Abu Dhabi city is the capital of the UAE Federation.
H. H. late Sheikh Zayed bin Sultan Al Nahyan was the first President of the UAE and is known as the Father of the Nation.
UAE Political System
The UAE is a constitutional federation of seven emirates.
The UAE is located in the North East of the Arab Peninsula and covers an area that looks like a triangle.
The UAE area is approximately 71,023.6sq km of land, including some islands in the Arab Gulf, in addition to 27,624.9sq km of territorial water. Abu Dhabi accounts for 84 per cent of the country’s total landmass.
UAE Geographic Coordinates
The UAE is situated at:
- Longitude: 51° 35’ – 57°10’ east
- Latitude: 22°35’ – 26°25’ north
The UAE is 4 hours ahead of GMT.
- The Emirati Dirham is the official currency of the UAE, abbreviated officially as AED. Unofficial abbreviations include Dh and Dhs.
- The dirham is divided into 100 fils.
- Coins are in the following denomination: AED 1, 50 fils and 25 fils.
- Notes or bills are in the denomination of AED 5, 10, 20, 50, 100, 200, 500 and 1,000.
UAE Exchange Rate
The UAE Dirham is pegged to the USD. 1 USD = AED 3.6725.
The flag comprises three equal horizontal lines with green at the top, white in the middle and black at the base. There is also a wider vertical red ribbon in the direction of the flagpole.
- Green represents hope, joy, optimism and love. It can also symbolise the country’s prosperity.
- White represents peace and honesty. White is the purest colour, and is interpreted by some to symbolise cleanliness.

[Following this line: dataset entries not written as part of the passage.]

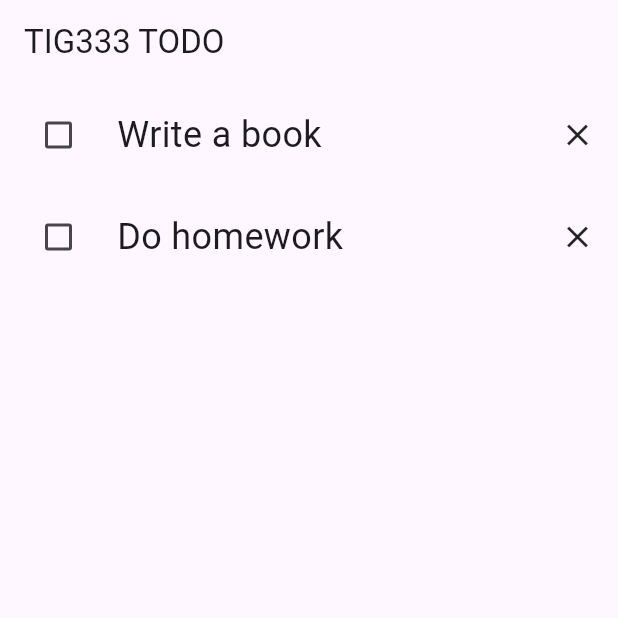
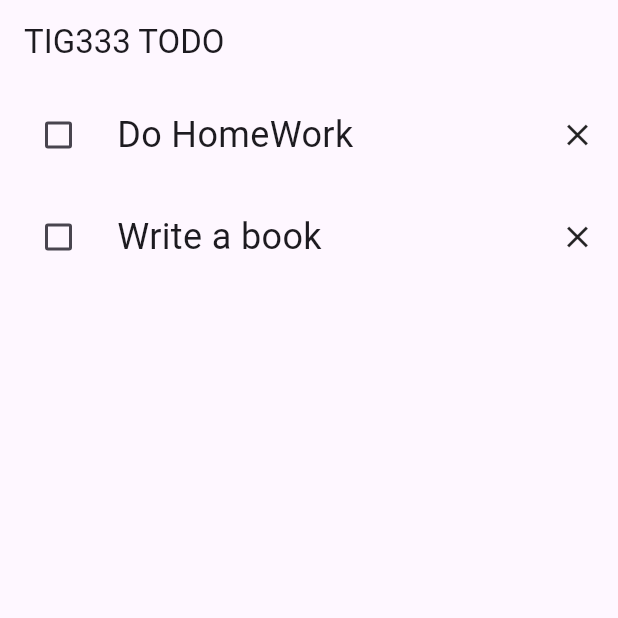
Before and after one commit to gu-tig333-ht24/guspasema, a Flutter app: the screen it shows after launch, on a phone screen of 412 x 824 dp, the top half of it. Run offline on Flutter 3.47's test engine with Material 3 defaults, Android fonts, the phone set to English and light mode, and no system bars; missing offline and left inert: dart:ffi.

```diff
--- a/lib/main.dart
+++ b/lib/main.dart
@@ -1,3 +1,5 @@
+import 'dart:ffi';
+
 import 'package:flutter/material.dart';
 
 void main() {
@@ -16,22 +18,42 @@ class MyApp extends StatelessWidget {
   }
 }
 
+class Task {
+  String taskName;
+  bool isComplete;
+
+  Task(this.taskName, this.isComplete); //constructor för task
+}
+
 class MyHomePage extends StatelessWidget {
   const MyHomePage({super.key});
 
   // This widget is the root of your application.
   @override
   Widget build(BuildContext context) {
+    //skapar en lista med tasks och väljer deras defualtvärden
+    List<Task> tasks = [
+      Task("Do HomeWork", false),
+      Task("Write a book", false),
+    ];
     return Scaffold(
       appBar: AppBar(title: const Text("TIG333 TODO")),
-        body: Column(children: [
-          _item("Write a book"),
-          _item("Do homework"),
-        ]));
+      body: ListView(
+        children: tasks
+            .map((task) => _item(context, task.taskName, task.isComplete))
+            .toList(), //map är en iterator som returerar en lista
+      ),
+    );
   }
 
-  Widget _item(String task) {
-    return Row(
+  Widget _item(BuildContext context, task, bool isComplete) {
+    return GestureDetector(
+      onTap: () {
+        //när du klickar på raden så kommer du navigeras till TaskInfo vyn
+        Navigator.push(
+            context, MaterialPageRoute(builder: (context) => TaskInfo()));
+      },
+      child: Row(
         mainAxisAlignment: MainAxisAlignment.center,
         crossAxisAlignment: CrossAxisAlignment.center,
         children: [
@@ -51,6 +73,16 @@ class MyHomePage extends StatelessWidget {
             child: Icon(Icons.close),
           )
         ],
+      ),
     );
   }
 }
+
+class TaskInfo extends StatelessWidget {
+  @override
+  Widget build(BuildContext context) {
+    return Scaffold(
+      appBar: AppBar(),
+    );
+  }
+}
```
Lines whose indentation alone changed are shown as unchanged.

- Black stands for the defeat of enemies and also strength of mind.
- Red represents hardiness, bravery, strength and courage. The vertical red band can also be interpreted as binding all the other meanings together in unity.
UAE National Anthem
The UAE’s national anthem, Ishy Bilady was originally conceived as an instrumental in 1971. In 1986, Dr. Aref Al Sheikh was given the task to write the words to the UAE’s national anthem, and the Cabinet approved the lyrics.
As of 2014, the capacity of the UAE’s airports was about 100 million passengers.
Major airports in the UAE
- Abu Dhabi International Airport (IATA code: AUH)
- Al Ain International Airport (IATA code: AAN)
- Dubai International Airport (IATA code: DXB)
- Al Maktoum Airport (IATA code: DWC)
- Sharjah International Airport (IATA code: SHJ)
- Ras Al Khaimah International Airport (IATA code: RKT)
- Fujairah International Airport (IATA code: FJR)
According to the World Shipping Council, two of the world’s top 50 container ports are in the UAE. Overall, 61 per cent of cargo destined for GCC states arrives via UAE seaports. The UAE has several seaports. Some of the major ports are: